Boston, Portland area, October 3-6, October 14-28, 2016
Older adults have more tech literacy than the WSJ credits. I wish that I could love this article from the January 12 Wall Street Journal. Unfortunately, grump that I am, not so much. It looks horrendous to see the 'Who's Online' Pew numbers in the chart -- 20% for Older Boomers? 13% of the 65-73 range? One pauses -- that's not right. Oh yeah, those are the percentages in those age ranges of the Internet-using population. So let's mull that over -- the 65+ population in total represents only 13% of the (entire) population in the US, so it kind of makes sense that 65-73 year olds are only 13% of the Internet-using population. So let's get the rest of the Pew Generations Online data out there for the record - 76% of older boomers (56-64) are online, 58% of those 65-73, and 30% of those 75+. Not too bad, more progress required.

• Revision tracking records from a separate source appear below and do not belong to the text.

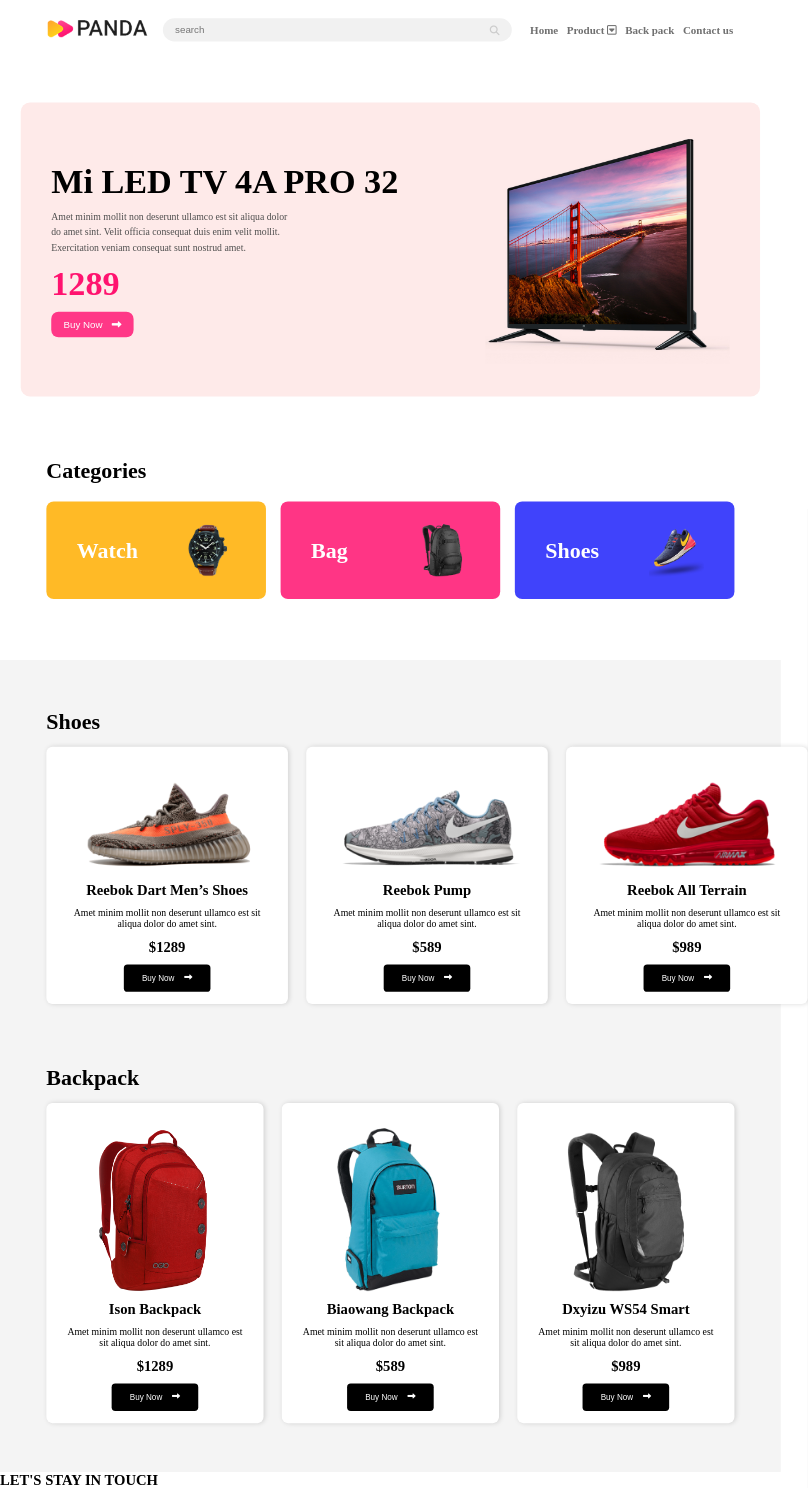
Repository: nahid-hasann/website-4
Page: index.html
An editor plug-in stored every save of this project. The page is shown before and after the next save, followed by the edit.
The browser window is 1280 px wide. The page is 1324 px wide, so the pictures cover 1324 px, including what lies to the right of the window. The pictures show the whole page, at 61% of full size.

Above is the page before, as saved 2025-07-14 14:22:44.

After the next save:
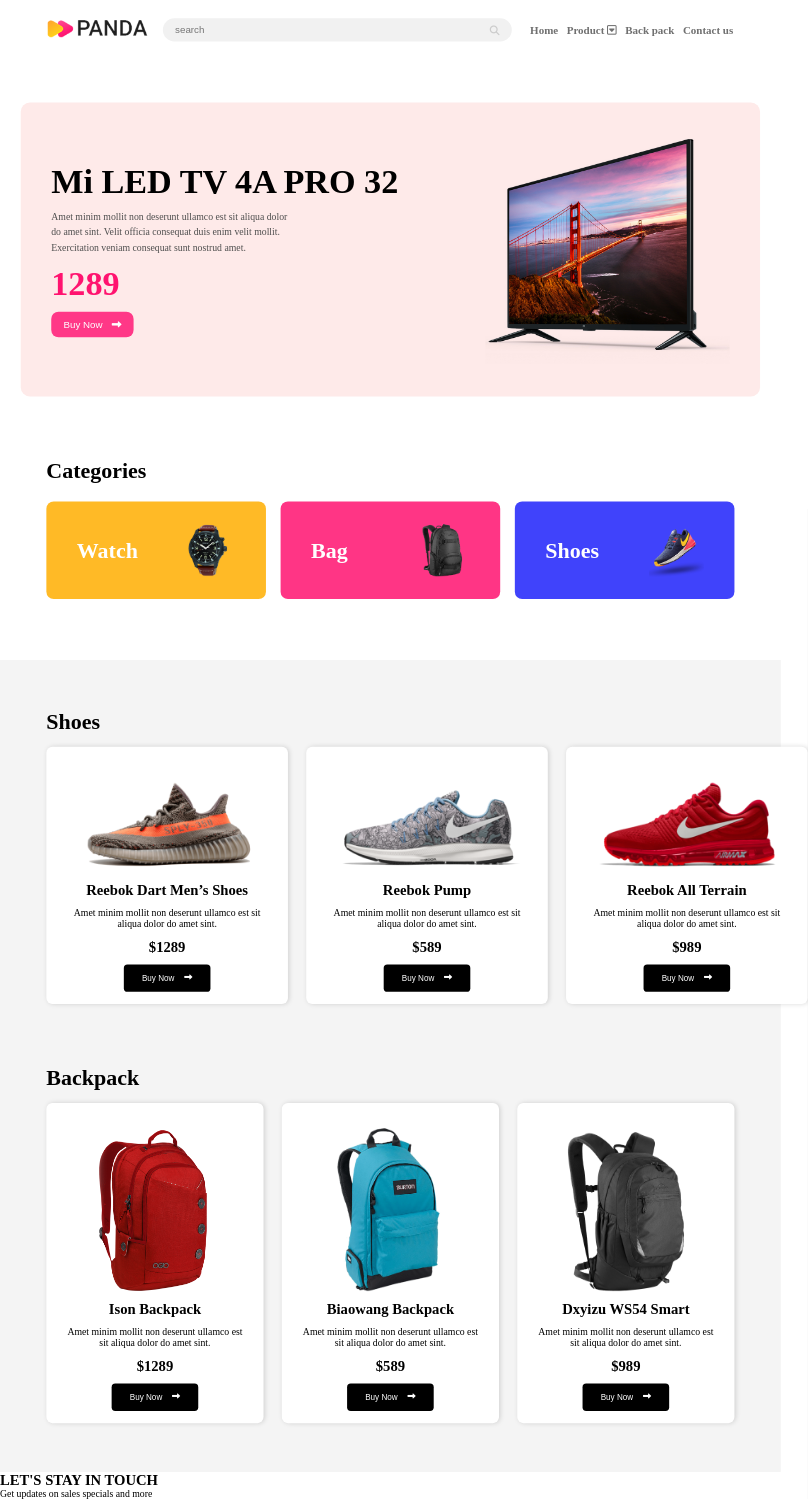
Saved 9 s later.
--- a/index.html
+++ b/index.html
@@ -162,6 +162,7 @@
 <footer class="footer-section">
 
     <h2>LET'S STAY IN TOUCH</h2>
+    <p>Get updates on sales specials and more</p>
 
 </footer>
 
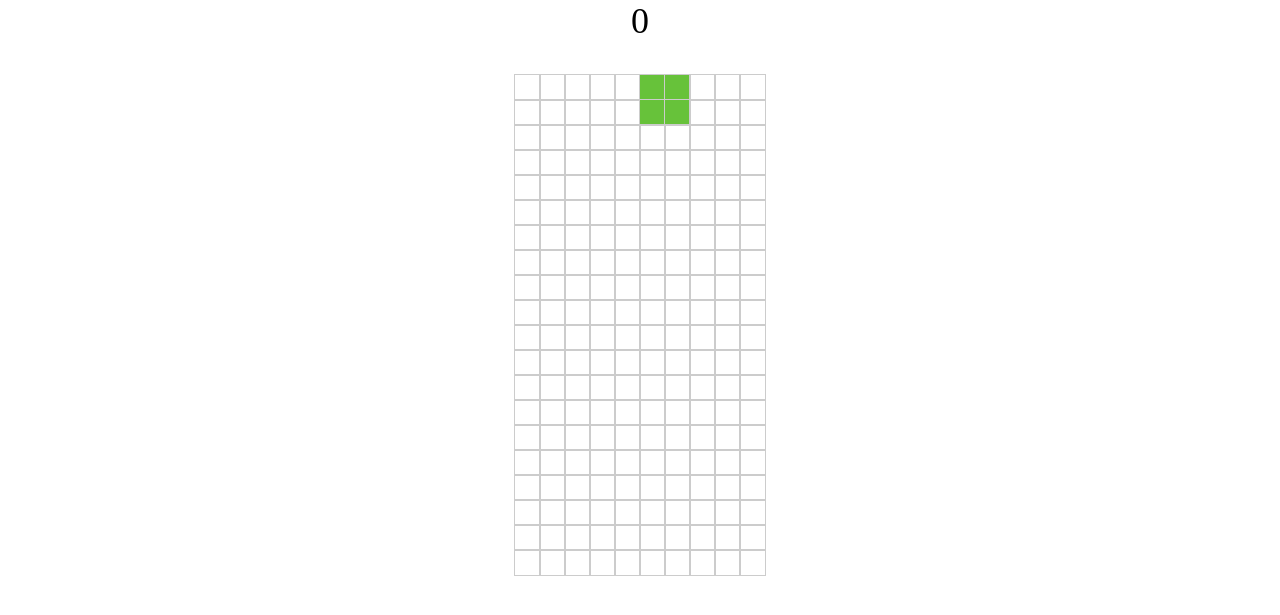
Repository: chlwpdnswku/tetris
Page: index.html
An editor plug-in stored every save of this project. The page is shown before and after the next save, followed by the edit.
The browser window is 1280 px wide. The pictures show the whole page.

Above is the page before, as saved 2022-12-12 00:44:56.

After the next save:
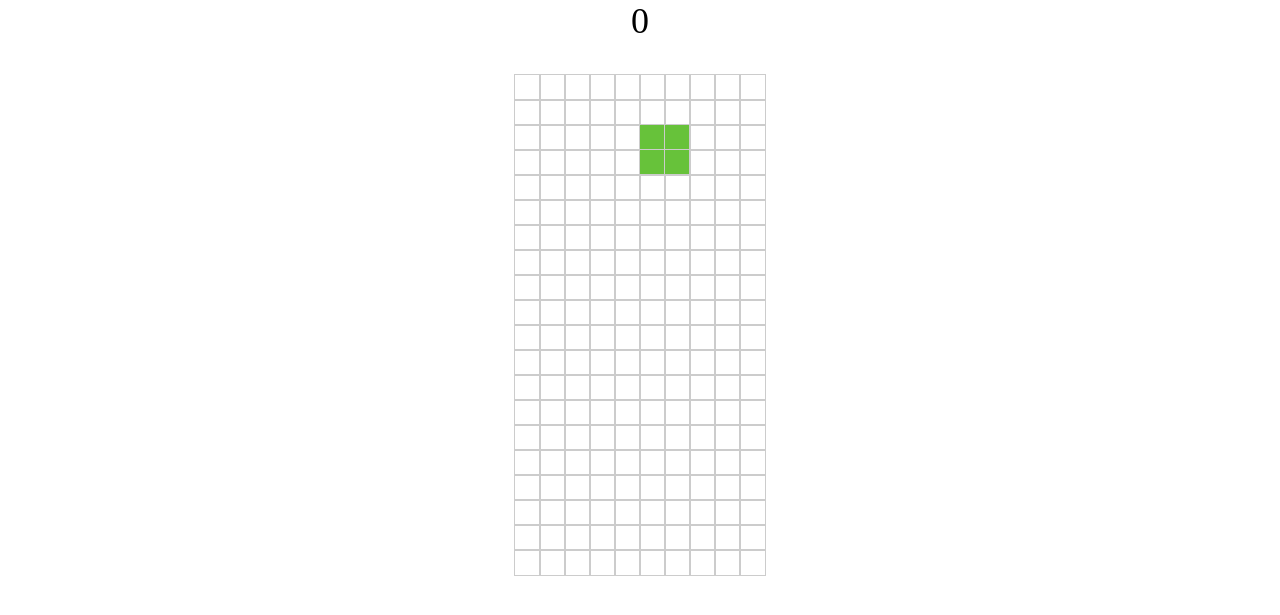
Saved 7 s later.
--- a/script.js
+++ b/script.js
@@ -67,7 +67,7 @@ function renderBlocks() {
   //   console.log(BLOCKS[type][direction]);
   BLOCKS[type][direction].forEach((block) => {
     const x = block[0] + left;
-    const y = block[1];
+    const y = block[1] + top;
     // console.log({ playground });
     const target = playground.childNodes[y].childNodes[0].childNodes[x];
     // console.log(target);
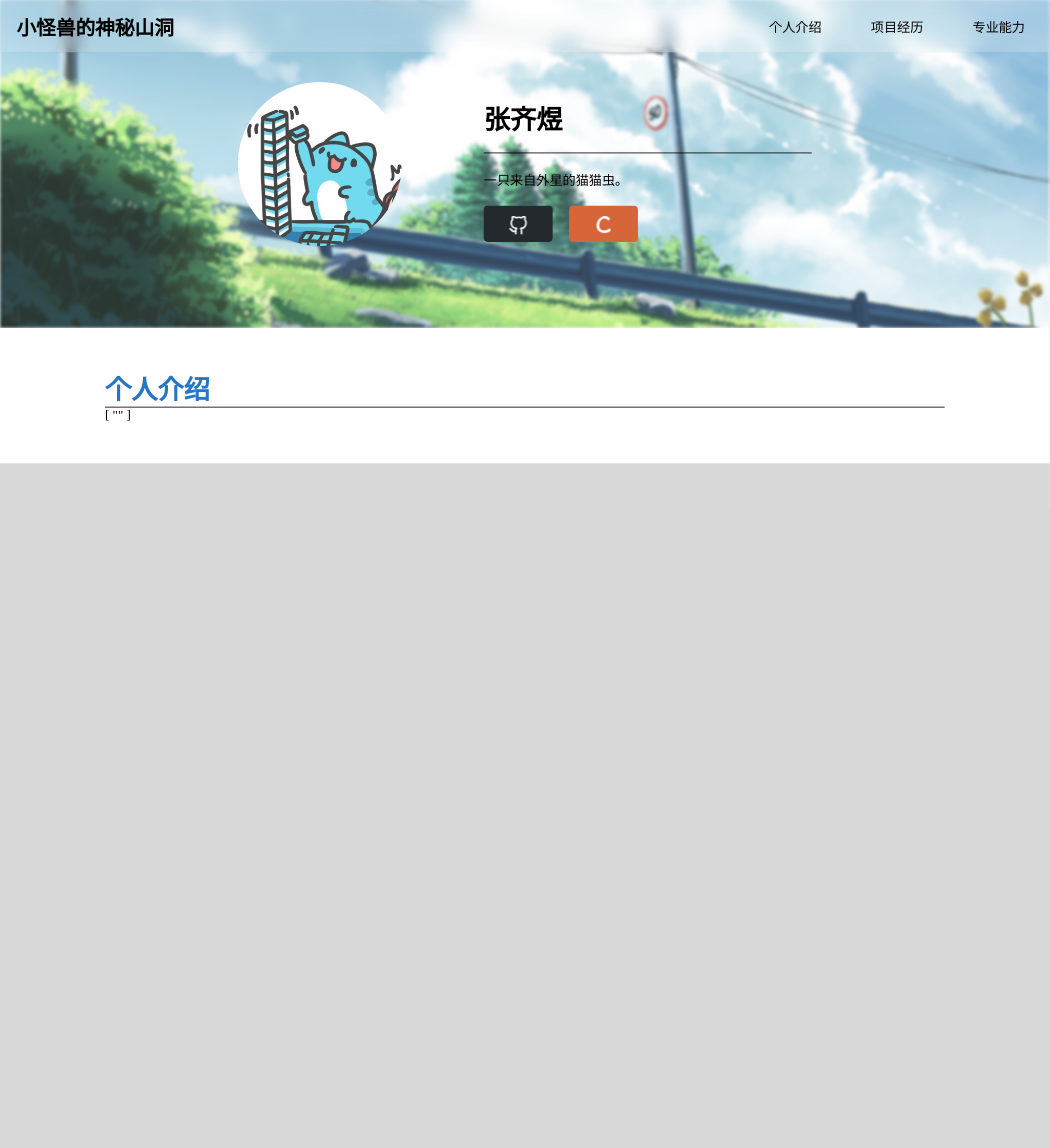
Repository: TheBiggestFatCat/myblog-frontend
Page: /
The author's editor kept a copy of each file at every save. The page is drawn from the files as they stood at one save, then again after the next save.
The browser window is 1280 px wide. The pictures show the whole page, at 82% of full size.
The project was rebuilt for these pictures with package versions that can differ from the ones it lists, and the page was loaded fresh each time. Also part of the build but not shown: vite.config.ts.

Above is the page before, as saved 2023-02-26 10:51:05.

After the next save:
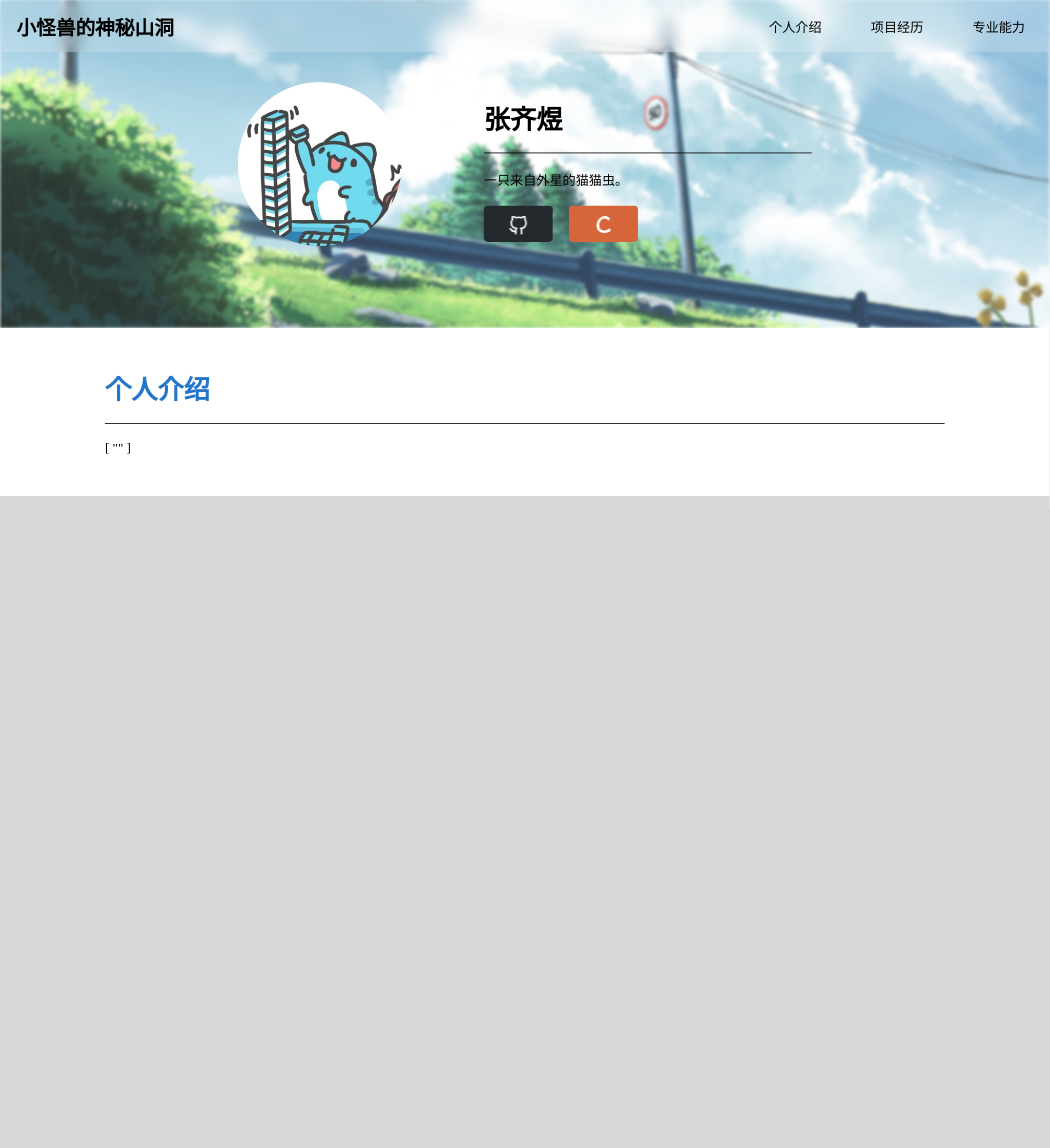
Saved 7 s later.
--- a/src/components/Home/Home.vue
+++ b/src/components/Home/Home.vue
@@ -163,7 +163,7 @@ const personalText = [
     }
     .border {
       width: 100%;
-      margin-top: 20px 0 20px 0;
+      margin: 20px 0 20px 0;
       border-top: 1px solid #000;
     }
   }
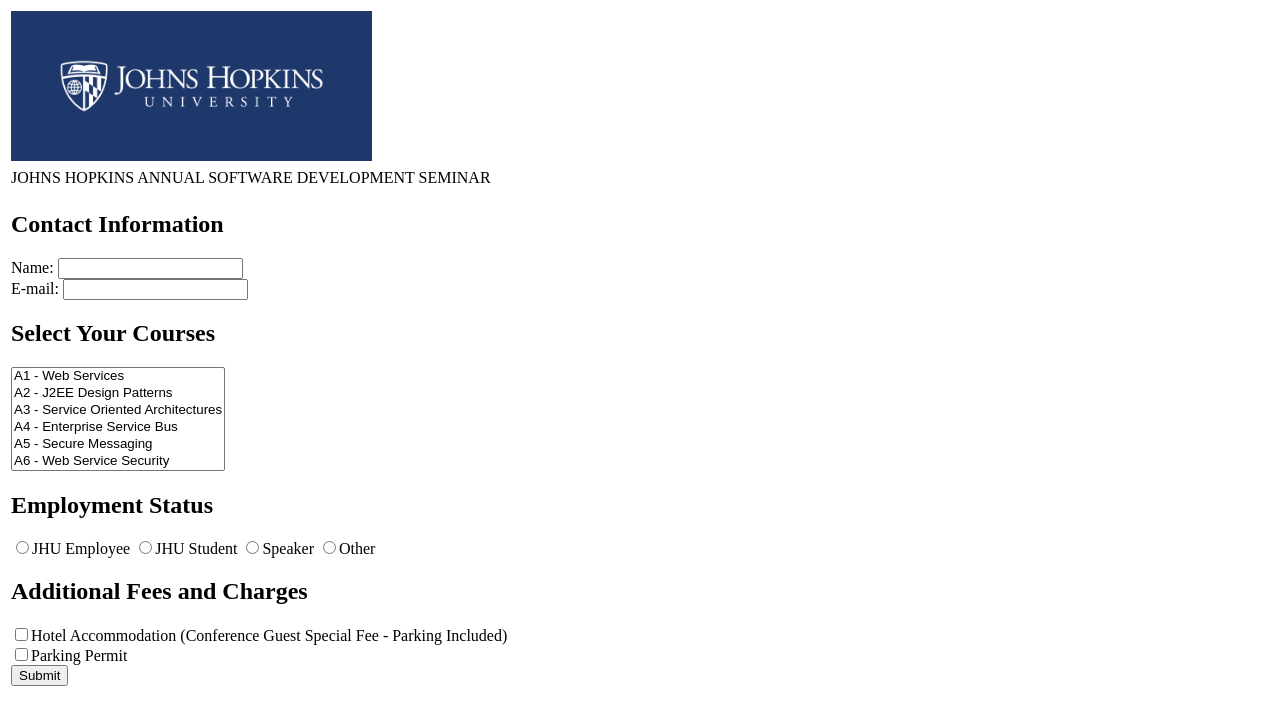
Repository: justinjwk/eclipse-workspace
Page: Homework2/WebContent/index.html
An editor plug-in stored every save of this project. The page is shown before and after the next save, followed by the edit.
The browser window is 1280 px wide. The pictures show the whole page.

Above is the page before, as saved 2019-06-12 02:42:25.

### Homework2/WebContent/index.html
<!DOCTYPE html>
<html>
<head>
<meta charset="UTF-8">
<title>JHU Annual Software Development Seminar</title>
</head>
<body>

	<table>
		<tr>
			<td><img src="jhu_logo.png" height=150></td>
		</tr>
		<tr>
			<td>JOHNS HOPKINS ANNUAL SOFTWARE DEVELOPMENT SEMINAR</td>
		</tr>
		<tr>
			<td>
				<form>
					<section>
						<h1>Contact Information</h1>
						Name: <input type="name" name="name" required><br>
						E-mail: <input type="email" name="email" required><br>
					</section>

					<section>
						<h1>Select Your Courses</h1>
						<select name="course" size="6" multiple required>
							<option value="A1">A1 - Web Services</option>
							<option value="A2">A2 - J2EE Design Patterns</option>
							<option value="A3">A3 - Service Oriented Architectures</option>
							<option value="A4">A4 - Enterprise Service Bus</option>
							<option value="A5">A5 - Secure Messaging</option>
							<option value="A6">A6 - Web Service Security</option>
						</select>
					</section>

					<section>
						<h1>Employment Status</h1>
						<input type="radio" name="employmentstatus" value="employee"
							required>JHU Employee <input type="radio"
							name="employmentstatus" value="student">JHU Student <input
							type="radio" name="employmentstatus" value="speaker">Speaker
						<input type="radio" name="employmentstatus" value="ohter">Other
					</section>

					<section>
						<h1>Additional Fees and Charges</h1>
						<input type="checkbox" name="hotel">Hotel Accommodation
						(Conference Guest Special Fee - Parking Included)<br> <input
							type="checkbox" name="parking">Parking Permit
					</section>

					<input type="submit" value="Submit"> <input type="hidden"
						name="action" value="register">
				</form>
</body>
</td>
</tr>

</table>

</html>

After the next save:
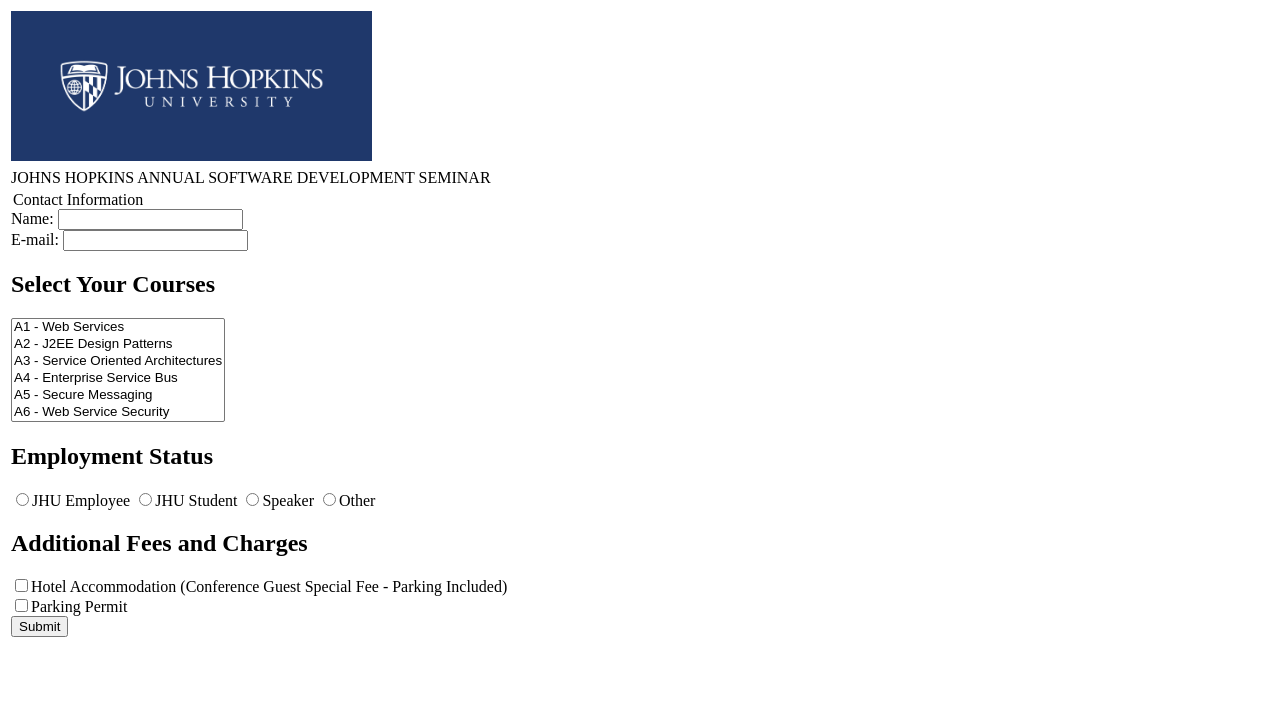
Saved 36 s later.
--- a/Homework2/WebContent/index.html
+++ b/Homework2/WebContent/index.html
@@ -17,7 +17,7 @@
 			<td>
 				<form>
 					<section>
-						<h1>Contact Information</h1>
+						<legend>Contact Information</legend>
 						Name: <input type="name" name="name" required><br>
 						E-mail: <input type="email" name="email" required><br>
 					</section>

The resources offered up won't get seniors online nationwide. You go to Eldercare.gov and find me the page of tech-training programs for older adults that involve teens in my (or your area) -- and no, the 800-number for the Area Agency on Aging is not going to cut it. Oats.org does offer a structured program that one can introduce into a school -- but it's for schools in New York City (also in New York, check out DorotUSA.org.) Let's add a few more for out-and-about seniors: SeniorNet.org, libraries (thousands of entries), community colleges, adult education courses at local high schools, and many local programs that can be brought into retirement communities -- too numerous to count.
Computer training and net literacy fits within the description of 'activities' in senior housing. So back to 'retirement facilities' as noted in the Journal article. Teens are great, learning to text from them is fine (and yeah, it's kinda cool). But senior housing communities, including independent living and assisted living facilities, including those with dementia residents, have a responsibility to engage residents beyond TV, Bingo, and showing them movies. If nothing exists to help residents get started with computers (virus-free, supported networks, tech-sharp activity directors, etc.) then these are simply inadequate offerings -- families and those who work with seniors in these communities should complain. Certainly if they want to engage with local high schools looking to organize volunteer programs for bringing students to help seniors with technology, that's great. Please do -- and bring in language students to have conversations with non-English-speaking residents, train volunteers to help with activities -- both mentally stimulating, creative and physically interesting. And include Saturdays and Sundays, please. And for students, I am willing to bet that they may also bring in volunteer paperwork verifying that time spent can be included as volunteer time on college or job applications as well.
And while I am on the subject of computer access and seniors, with wireless and Internet, let's add music. I was fortunate yesterday to speak with David Schofman, the founder of a music therapy technology firm (yes, those words are in the same sentence!). This Texas-based company, Coro Health, began offering a technology platform in 2009 for assessing and, through their MusicFirst™ program (priced at $9.95 per month per user), customizing music therapy programs as well as spiritual, educational, audio books and other content for senior housing residents (from a central server through Wifi) or home-based individuals (from the Internet). Providing customized music therapy tailored to individual needs is of extreme benefit for individuals with dementia -- never mind that some music actually can make everyone feel better. But that really doesn't scale well (so to speak). It's so dependent on the onsite presence of trained individuals -- or defaulted to one-tune-fits-all background music. Last year I was hopeful about a program that pre-loaded donated iPods with music, but that really doesn't really scale up to the multitudes. Other than SpectiCast (streaming Philadelphia Orchestra concerts and other content) through a set-top box, I haven't seen or 'heard' too much else that can be deployed broadly.